Were you ever told you were quirky, an oddball, or that you weren’t normal? Quite a number of clients report being teased or even badly bullied while growing up because they didn’t quite fit in. When I moved from Australia to the Netherlands (where I now live), I was constantly told to ‘doe even normaal’ which means act normal! In fact, this was drummed into me so much, that these were the first Dutch words I learnt to say.
I’ve thought long and hard about this concept of normal and not normal, and when I was recently asked to give a talk on Neurodiversity, I jumped at the chance. I began my research looking for a definition of neurodiversity. This took me down the rabbit hole of course, because I again questioned the concept of normal.
Think about it. If we are trying to define neurodiversity, then what are we comparing diverse to? Which means there must be a presupposition of neuro-normal. There must be a line that states, you are acceptably normal and any deviation from this line means you are not normal. I pictured a bell curve and was thinking, Okay, so if I sit in the middle with the masses, I am an acceptable, normal human being, but if I deviate towards to outer edges then what?
At what point does the deviation become not normal? How am I to know? Who sets the rules? Are those rules set in stone or are they fluid? How can we trust that the ‘normals’ who set the rules are right? Perhaps they are wrong? Does normal shift depending on the context? I know the Dutch found my normal Aussie behaviours somewhat un-normal! My head almost burst from the questions that bombarded me. But I soldiered on. In my search to find some answers, I found this definition of neurodiversity.
“Neurodiversity is an approach to learning and disability that argues diverse neurological conditions are the result of normal variations in the human genome”.
The idea that neurodiversity is a normal variation of humanness sits well with me. After twenty years studying psychology, working as a coach and being in relationships with a diverse range of people across the board, I can confidently say that we are all somewhere on the spectrum.
If this is the case, then wouldn’t it stand to reason that we should all learn a bit more about those who are on the outer edges of the bell curve? Wouldn’t it be interesting, and helpful to broaden our knowledge and understanding of people who are neurodiverse? Wouldn’t it be more beneficial to human relationships if we relaxed the definition of normal and embraced those who think differently rather than try to ‘fix’ them.
In my work as an ADHD/ADD Coach I see clients come to me feeling quite broken after a lifetime of being told to act normal. They are exhausted trying to crush the very qualities that make them magnificent and unique. They need to relearn how to embrace their quirky, amazing brains and learn how to thrive in the world as themselves.
Now, I know that those with ADHD/ADD can be a handful with their over-exuberant energy, non-stop chatting, constant lateness, forgetfulness, promise breaking and such.
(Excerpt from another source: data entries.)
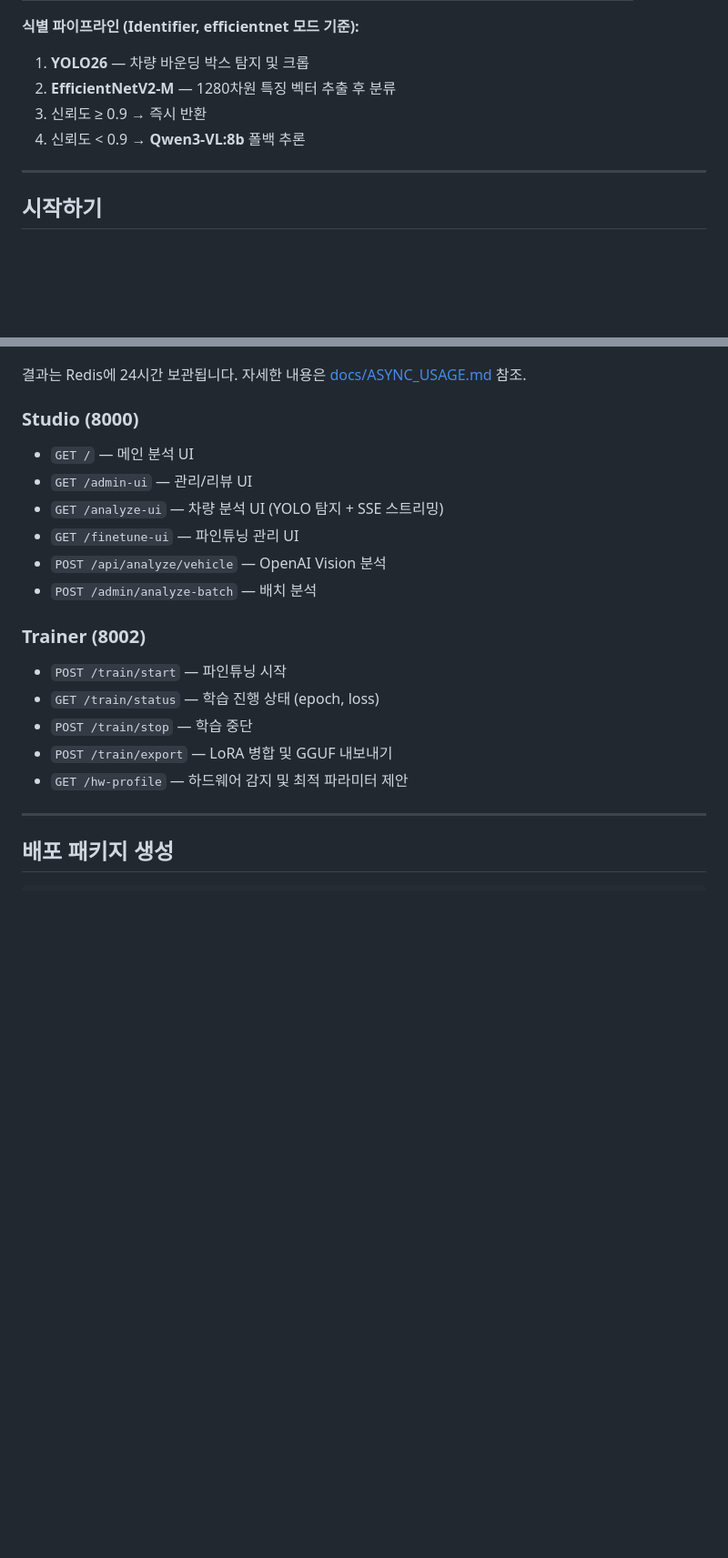
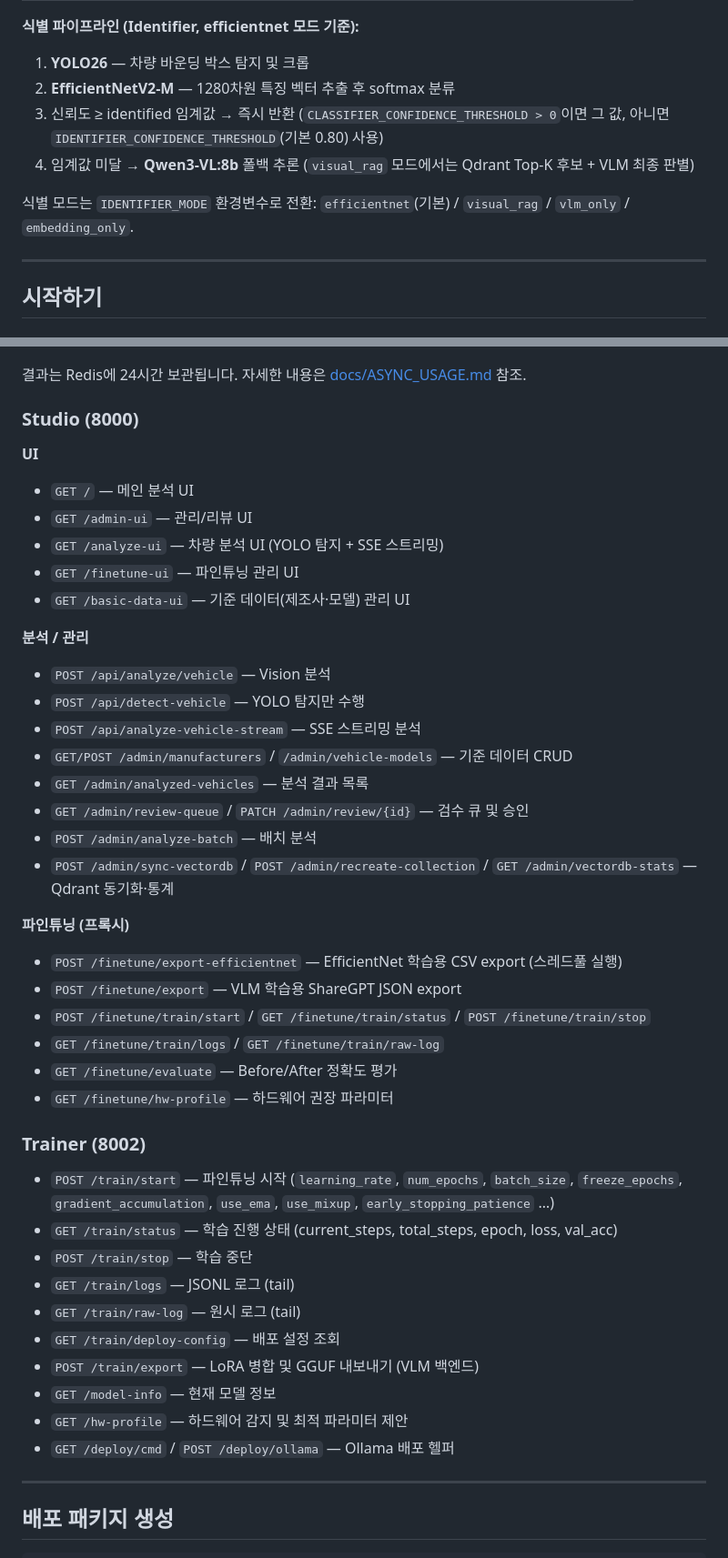
Before and after one commit to gjwnssud/reeve, a Markdown page: README.md, 2 parts joined by grey strips. Shown at 91% size. Drawn GitHub-style; blank space fills up the shorter version.

Commit message:
docs: CLAUDE.md, README.md 업데이트

```diff
--- a/README.md
+++ b/README.md
@@ -32,9 +32,11 @@ Trainer (8002) — EfficientNet / LLM 파인튜닝 (LlamaFactory or MLX)
 
 **식별 파이프라인 (Identifier, efficientnet 모드 기준):**
 1. **YOLO26** — 차량 바운딩 박스 탐지 및 크롭
-2. **EfficientNetV2-M** — 1280차원 특징 벡터 추출 후 분류
-3. 신뢰도 ≥ 0.9 → 즉시 반환
-4. 신뢰도 < 0.9 → **Qwen3-VL:8b** 폴백 추론
+2. **EfficientNetV2-M** — 1280차원 특징 벡터 추출 후 softmax 분류
+3. 신뢰도 ≥ identified 임계값 → 즉시 반환 (`CLASSIFIER_CONFIDENCE_THRESHOLD > 0`이면 그 값, 아니면 `IDENTIFIER_CONFIDENCE_THRESHOLD`(기본 0.80) 사용)
+4. 임계값 미달 → **Qwen3-VL:8b** 폴백 추론 (`visual_rag` 모드에서는 Qdrant Top-K 후보 + VLM 최종 판별)
+
+식별 모드는 `IDENTIFIER_MODE` 환경변수로 전환: `efficientnet`(기본) / `visual_rag` / `vlm_only` / `embedding_only`.
 
 ---
 
@@ -162,20 +183,43 @@ GET /async/result/{task_id} → { "status": "SUCCESS", "result": {...} }
 
 ### Studio (8000)
 
+**UI**
 - `GET /` — 메인 분석 UI
 - `GET /admin-ui` — 관리/리뷰 UI
 - `GET /analyze-ui` — 차량 분석 UI (YOLO 탐지 + SSE 스트리밍)
 - `GET /finetune-ui` — 파인튜닝 관리 UI
-- `POST /api/analyze/vehicle` — OpenAI Vision 분석
+- `GET /basic-data-ui` — 기준 데이터(제조사·모델) 관리 UI
+
+**분석 / 관리**
+- `POST /api/analyze/vehicle` — Vision 분석
+- `POST /api/detect-vehicle` — YOLO 탐지만 수행
+- `POST /api/analyze-vehicle-stream` — SSE 스트리밍 분석
+- `GET/POST /admin/manufacturers` / `/admin/vehicle-models` — 기준 데이터 CRUD
+- `GET /admin/analyzed-vehicles` — 분석 결과 목록
+- `GET /admin/review-queue` / `PATCH /admin/review/{id}` — 검수 큐 및 승인
 - `POST /admin/analyze-batch` — 배치 분석
+- `POST /admin/sync-vectordb` / `POST /admin/recreate-collection` / `GET /admin/vectordb-stats` — Qdrant 동기화·통계
+
+**파인튜닝 (프록시)**
+- `POST /finetune/export-efficientnet` — EfficientNet 학습용 CSV export (스레드풀 실행)
+- `POST /finetune/export` — VLM 학습용 ShareGPT JSON export
+- `POST /finetune/train/start` / `GET /finetune/train/status` / `POST /finetune/train/stop`
+- `GET /finetune/train/logs` / `GET /finetune/train/raw-log`
+- `GET /finetune/evaluate` — Before/After 정확도 평가
+- `GET /finetune/hw-profile` — 하드웨어 권장 파라미터
 
 ### Trainer (8002)
 
-- `POST /train/start` — 파인튜닝 시작
-- `GET /train/status` — 학습 진행 상태 (epoch, loss)
+- `POST /train/start` — 파인튜닝 시작 (`learning_rate`, `num_epochs`, `batch_size`, `freeze_epochs`, `gradient_accumulation`, `use_ema`, `use_mixup`, `early_stopping_patience` …)
+- `GET /train/status` — 학습 진행 상태 (current_steps, total_steps, epoch, loss, val_acc)
 - `POST /train/stop` — 학습 중단
-- `POST /train/export` — LoRA 병합 및 GGUF 내보내기
+- `GET /train/logs` — JSONL 로그 (tail)
+- `GET /train/raw-log` — 원시 로그 (tail)
+- `GET /train/deploy-config` — 배포 설정 조회
+- `POST /train/export` — LoRA 병합 및 GGUF 내보내기 (VLM 백엔드)
+- `GET /model-info` — 현재 모델 정보
 - `GET /hw-profile` — 하드웨어 감지 및 최적 파라미터 제안
+- `GET /deploy/cmd` / `POST /deploy/ollama` — Ollama 배포 헬퍼
 
 ---
 
```
Also changed, not shown: other parts of README.md (+22 -3 lines), CLAUDE.md (+9 -21 lines).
And, I agree, those with ADHD/ADD need to understand the impact of this behaviour on relationships and learn to self-manage. But imagine a world where we all understood each other better and rather than say, “You’re just lazy, stupid and selfish!”, you would say, “How can I teach my friend to be on time for our appointments”. No judgement, just kindness.
People with Autism Spectrum Disorder (ASD) are another group of people who have trouble fitting in. I found out that around 80% of qualified professionals with ASD (high functioning) are unemployed. This is unacceptable. Intelligent, capable, highly educated people are unable to find employment. One of the reasons they are excluded from the workforce is because they don’t interview well. (Imagine trying to make eye contact during an interview when it’s not what you do naturally). Other reasons include a lack of understanding from companies on how to make the workplace a welcoming environment for those who are somewhat different. For example, did you know that people with ASD can be very sensitive to noise, lights, textures? If you know that, then you could accommodate their needs quite easily.
As a society, we are missing out on the abundant talents this group have to offer simply due to ignorance. I love this quote:
“Without people with autism, humans would still be living in caves.” Dr. Temple Grandin. https://www.ted.com/talks/temple_grandin_the_world_needs_all_kinds_of_minds
Perhaps those who are neurodiverse bring an evolutionary advantage to the human race, just a thought! If every human being thought the same, had the same type of brain, then the world would be a pretty bland, dull place in my opinion. It is because of diversity that innovative ideas are born, not from group think.
I believe we would all benefit from opening our minds to neurodiversity and take the time to learn about others and how they experience the world. We would come to appreciate how they enrich our society and the value they bring. Through understanding the perspective of others, we would learn how to help them thrive in our ‘normal world’.
If you feel like you are an oddball, I encourage you to embrace it and start being fully yourself because the world needs you! However, I do encourage you to help others to understand your world.
Since researching the topic of Neurodiversity, I’ve come to realize that we need a broader model of normal. One that embraces acceptance, understanding and full participation in society of those who think differently.
Jacinta Noonan is an ADHD specialist & Life Coach. If you feel ADHD/ADD might be getting in your way, why not book an exploration session to find out how coaching can help.